There is also donations to places like Med Cure (Oregon) and Science Care (Colorado).
Check in your area, google Med Cure and Science Care and get registered.
At the time of death, call which ever program you choose to go with and they will contact the local removal service to come and pick up. AFAIK there is no charge to the family, but that may be different from state to state.
Tissue/organ donation does not provide you with cremation, you will still need to contact a cremation provider/funeral home to cremate after the harvesting has taken place. Yep, we work with them as well.
Does this help?

Sat, Sep. 24th, 2016 03:47 am (UTC)
tabaqui

Neat! Things I did not know. :) I appreciate the information!

I guess I'm wondering how much you can donate if the body is several hours dead upon removal.

Sat, Sep. 24th, 2016 04:18 am (UTC)
nephir

Most donation programs have a time limit from time of death to cooler/donation site. I know that the Willed Body Program at the UW we have to transport to the refrigeration at the UW within 12 hours of death, tissue harvest is really stringent and the decedent must immediately be placed in refrigeration (or ice packs, but they must not actually touch skin) and they have a time out period for how long the tissue is viable for harvest.

Touching on organ/tissue donation - if you are a registered organ donor, that includes skin, corneas, long bones (leg bones, arm bones), and skin, not just heart, lungs, etc. It's something that is badly communicated to families IMO. It's one of the things that really irritates me about them. They will tell families that they won't be able to tell that there was donation, but that's a bald faced lie. As an embalmer, I've restored my share of donation cases and they never really look right. If you are lucky (and good, and I am) the face will look good and maybe the hands, but the rest is just basically a bagged body that kind of resembles a human being.

Sat, Sep. 24th, 2016 04:23 am (UTC)
tabaqui

Huh, okay. Good to know. :)

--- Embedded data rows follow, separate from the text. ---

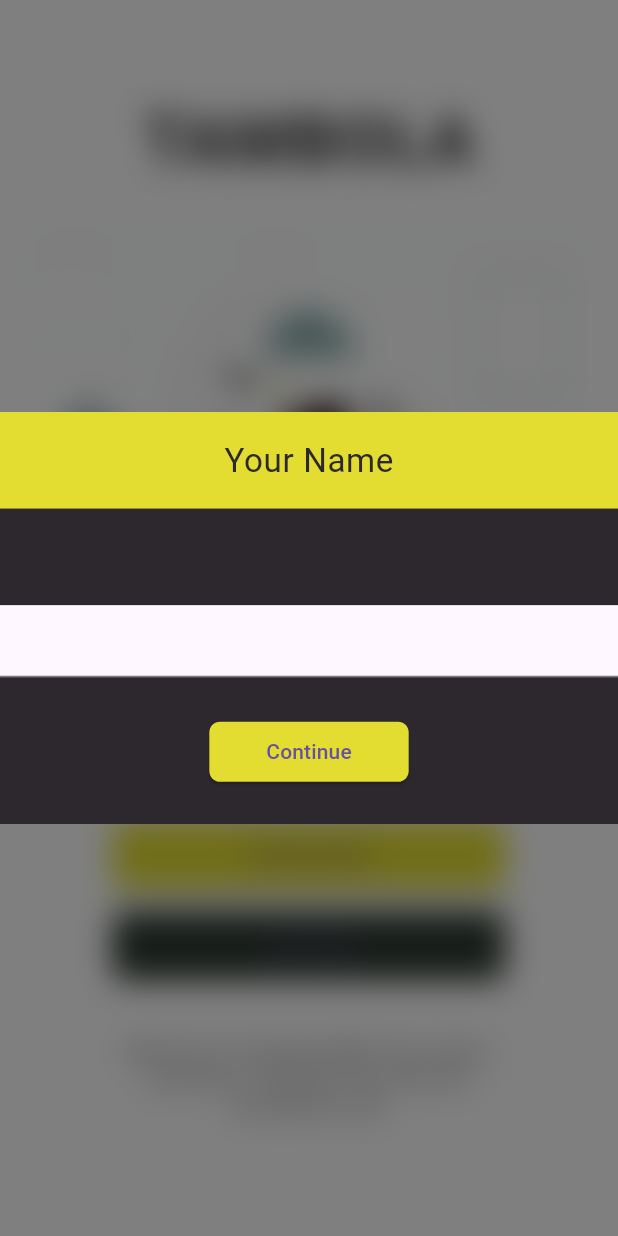
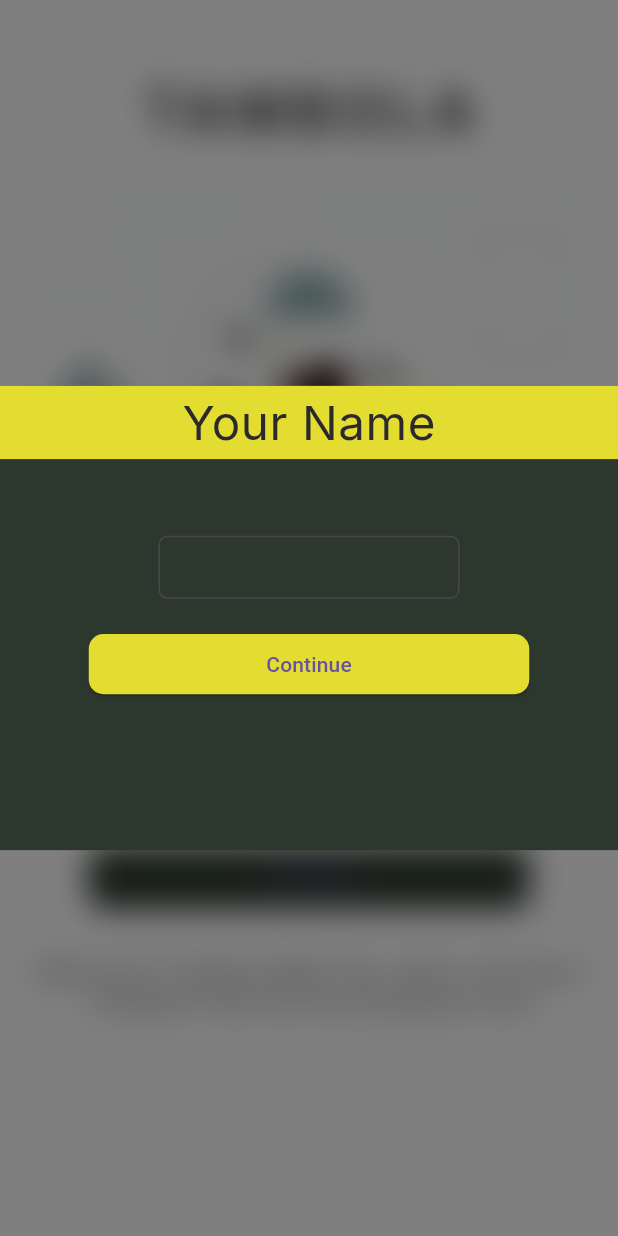
Before and after one commit to russianbulbasaur/tambola-flutter, a Flutter app: the screen it shows after launch, after a tap on "Create Game", on a phone screen of 412 x 824 dp. Run offline on Flutter 3.47's test engine with Material 3 defaults, Android fonts, the phone set to English and light mode, and no system bars; our stand-ins replace flutter_bloc, flutter_screenutil, google_fonts; accounts and stored records are empty.

Commit message:
UI fixes

```diff
--- a/lib/common/app_button.dart
+++ b/lib/common/app_button.dart
@@ -15,7 +15,7 @@ class AppButton extends StatelessWidget {
     style: ButtonStyle(backgroundColor: WidgetStatePropertyAll(backgroundColor),
     fixedSize: WidgetStatePropertyAll(size),
     shape: WidgetStatePropertyAll(RoundedRectangleBorder(borderRadius:
-    BorderRadius.circular(16.r)))),
+    BorderRadius.circular(10.r)))),
     child: Row(mainAxisAlignment: MainAxisAlignment.center,
       children: [
         child,
--- a/lib/common/resources.dart
+++ b/lib/common/resources.dart
@@ -14,7 +14,7 @@ class Resources{
     primaryColorDark: const Color(0xff2c382e),
     dividerColor: const Color(0xff7F8068),
     textTheme: TextTheme(
-      bodySmall: GoogleFonts.roboto()
+      bodySmall: GoogleFonts.inter()
     )
   );
 
--- a/lib/dialogs/name_dialog.dart
+++ b/lib/dialogs/name_dialog.dart
@@ -3,7 +3,6 @@ import 'dart:math';
 import 'package:flutter/material.dart';
 import 'package:flutter_screenutil/flutter_screenutil.dart';
 import 'package:tambola/common/resources.dart';
-import 'package:tambola/repositories/user_repository/user_repository.dart';
 
 import '../common/app_button.dart';
 import '../models/user.dart';
@@ -21,26 +20,47 @@ class _NameDialogState extends State<NameDialog> {
   Widget build(BuildContext context) {
     return Container(
       margin: EdgeInsets.only(bottom: MediaQuery.of(context).viewPadding.bottom),
-      decoration: BoxDecoration(color: Theme.of(context).dialogBackgroundColor),
-      height: MediaQuery.of(context).size.height/3,
+      decoration: BoxDecoration(color: Theme.of(context).primaryColorDark),
+      height: 317.h,
       child: dialogContent(),
     );
   }
 
   Widget dialogContent(){
-    return Column(children: [
-      titleBanner(),
-      SizedBox(height: 50.h,),
-      nameField(),
-      SizedBox(height: 20.h,),
-      createButton(context)
-    ],);
+    return Stack(fit: StackFit.expand,
+      children: [
+        Align(alignment: Alignment.topCenter,
+          child: titleBanner(),),
+        Column(mainAxisAlignment: MainAxisAlignment.center,
+          crossAxisAlignment: CrossAxisAlignment.center,
+          children: [
+            nameField(),
+            SizedBox(height: 20.h,),
+            createButton(context)
+          ],
+        )
+      ],
+    );
   }
 
 
   Widget nameField(){
-    return Material(
-        child: TextField(controller: _nameController,));
+    return Material(color: Colors.transparent,
+      child: Container(width: 190.w,
+        height: 43.h,
+        color: Colors.transparent,
+        child: TextField(controller: _nameController,
+        textAlign: TextAlign.center,
+        style: Theme.of(context).textTheme.bodySmall!.copyWith(
+          color: Colors.white
+        ),
+        decoration: InputDecoration(border:
+        OutlineInputBorder(borderRadius: BorderRadius.circular(6.r),
+        borderSide: BorderSide(color: Colors.white70)),
+        fillColor: Theme.of(context).primaryColorDark,
+        filled: true),),
+      ),
+    );
   }
 
   Widget titleBanner(){
@@ -49,14 +69,14 @@ class _NameDialogState extends State<NameDialog> {
       child: Center(
         child:Text("Your Name",
           style: Theme.of(context).textTheme.bodySmall!.copyWith(
-              fontSize: 50.sp,
+              fontSize: 30.sp,
               color: Theme.of(context).dialogBackgroundColor
           ),),
       ),);
   }
 
   Widget createButton(BuildContext subContext){
-    return AppButton(size: Size(300.w,50.w),
+    return AppButton(size: Size(278.w,41.h),
         backgroundColor: Theme.of(context).secondaryHeaderColor,
         onPressed:  createUser,
         child: Text("Continue"));
--- a/lib/main.dart
+++ b/lib/main.dart
@@ -12,7 +12,7 @@ class TambolaApp extends StatelessWidget {
 
   @override
   Widget build(BuildContext context) {
-    return ScreenUtilInit(designSize: const Size(930,640),
+    return ScreenUtilInit(designSize: const Size(390,844),
     builder: (_,child){
       return MaterialApp(
         theme: Resources.lightThemeData,
--- a/lib/models/ticket.dart
+++ b/lib/models/ticket.dart
@@ -29,10 +29,10 @@ class Ticket{
 
   List<TicketNumberTile> threeColumnTiles(int column){
     HashSet<int> choices = HashSet();
-    List<int> startPoints = [1,11,21,31,41,51,61,71,81]; // Min values for columns
+    List<int> startPoints = [1,10,20,30,40,50,60,70,80]; // Min values for columns
     int startPoint = startPoints[column];
-    for(int i=0;i<10;i++){
-      choices.add(startPoint+i); //eg col 0 will start from 1 and end at 1+9 = 10;
+    for(int i=0;i<9;i++){
+      choices.add(startPoint+i); //eg col 0 will start from 1 and end at 1+8 = 9;
     }
     //3 choices
     List<TicketNumberTile> columnTiles = [];
--- a/lib/screens/components/board_component.dart
+++ b/lib/screens/components/board_component.dart
@@ -27,12 +27,13 @@ class BoardComponent extends StatelessWidget {
 
 
   Widget numberTile(BoardNumberTile tile){
-    return Container(height: 70.w,width: 70.w,
+    return Container(height: 33.h,width: 33.w,
       padding: const EdgeInsets.all(4),
       child: CircleAvatar(backgroundColor:
       (tile.isCalled?Theme.of(subContext).dividerColor:Colors.white),child:
       Text(tile.number.toString(),style: Theme.of(subContext).textTheme.bodySmall!.copyWith(
-          fontSize: 30.sp,
+          fontSize: 15.sp,
+          fontWeight: FontWeight.w400,
           color: (tile.isCalled?Colors.white:Colors.black)
       ),),),
     );
--- a/lib/screens/welcome_screen.dart
+++ b/lib/screens/welcome_screen.dart
@@ -22,7 +22,7 @@ class _WelcomeScreenState extends State<WelcomeScreen> {
       body:
       SingleChildScrollView(
         child: Padding(
-          padding: EdgeInsets.only(left: 20.w,top:50.h,right: 20.w,bottom: 50.h),
+          padding: EdgeInsets.only(top:50.h,bottom: 50.h),
           child: body(),
         ),
       ),);
@@ -45,8 +45,8 @@ class _WelcomeScreenState extends State<WelcomeScreen> {
       crossAxisAlignment:CrossAxisAlignment.center,children: [
       Text("TAMBOLA",style:
       Theme.of(context).textTheme.bodySmall!.copyWith(
-          fontWeight: FontWeight.bold,
-          fontSize: 100.sp,
+          fontWeight: FontWeight.w600,
+          fontSize: 36.sp,
         letterSpacing: 5.w
       ),),
       SizedBox(height: 10.h,),
@@ -57,28 +57,26 @@ class _WelcomeScreenState extends State<WelcomeScreen> {
   Widget footerText(){
     return Text("Welcome to Tambola Web! Tap, match, and shout 'Tambola!' Dive into the excitement now!",
       style: Theme.of(context).textTheme.bodySmall!.copyWith(
-          fontSize: 30.sp
+          fontSize: 14.sp,
+        fontWeight: FontWeight.w400
       ),
     textAlign: TextAlign.center,);
   }
 
   Widget buttonsAndFooter(){
-    return Padding(
-      padding: EdgeInsets.only(left: 150.w,right: 150.w),
-      child: Column(children: [
-        AppButton(size: Size(MediaQuery.of(context).size.width,35.h),
+    return Column(children: [
+      AppButton(size: Size(278.w,41.h),
           backgroundColor:Theme.of(context).secondaryHeaderColor,
           child: const Text("Create Game"),
           onPressed: () => initUserDialog(const CreateGameDialog())),
       SizedBox(height: 10.h,),
-        AppButton(size: Size(MediaQuery.of(context).size.width,35.h),
+      AppButton(size: Size(278.w,41.h),
           backgroundColor:Theme.of(context).primaryColorDark,
           child: const Text("Join Game"),
           onPressed: () => initUserDialog(const JoinGameDialog())),
       SizedBox(height: 30.h,),
       footerText()
-      ],),
-    );
+    ],);
   }
 
   void initUserDialog(Widget child) async{
@@ -90,7 +88,6 @@ class _WelcomeScreenState extends State<WelcomeScreen> {
               child: Wrap(children: [
                 Transform.scale(
                   scaleX: anim1.value,
-                  scaleY: anim1.value,
                   child: const NameDialog(),
                 )
               ],),
@@ -98,7 +95,7 @@ class _WelcomeScreenState extends State<WelcomeScreen> {
           );
         }, pageBuilder: (BuildContext context, Animation<double> animation, Animation<double> secondaryAnimation) {
           return child;
-        });
+        },transitionDuration: const Duration(milliseconds: 700));
     if(Resources.user!=null) createDialog(child);
   }
 
@@ -111,7 +108,6 @@ class _WelcomeScreenState extends State<WelcomeScreen> {
                child: Wrap(children: [
                  Transform.scale(
                    scaleX: anim1.value,
-                   scaleY: anim1.value,
                    child: child,
                  )
                ],),
@@ -119,6 +115,6 @@ class _WelcomeScreenState extends State<WelcomeScreen> {
            );
         }, pageBuilder: (BuildContext context, Animation<double> animation, Animation<double> secondaryAnimation) {
            return child;
-        });
+        },transitionDuration: const Duration(milliseconds: 700));
   }
 }
```
Also changed, not shown: lib/bottom_sheets/waiting_for_players_host_sheet.dart (+41 -16 lines), lib/bottom_sheets/waiting_for_players_player_sheet.dart (+44 -19 lines), lib/dialogs/create_game_dialog.dart (+20 -15 lines), lib/dialogs/join_game_dialog.dart (+47 -28 lines), lib/screens/arena/host_board_screen.dart (+2 -25 lines), lib/screens/arena/players_ticket_screen.dart (+2 -26 lines), lib/screens/components/callout_component.dart (added, +38 -0 lines), lib/screens/components/ticket_component.dart (+16 -15 lines), 4 other files. Lines whose indentation alone changed are shown as unchanged.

And that is exactly why I find viewings so distasteful. Not even 'complete' bodies ever look right, and they always seem to turn into some grotesque show or have all the drama-llama.

You do a service, and one appreciated by many. Thank you!
And thank you for the information, I'm definitely holding on to this post. :)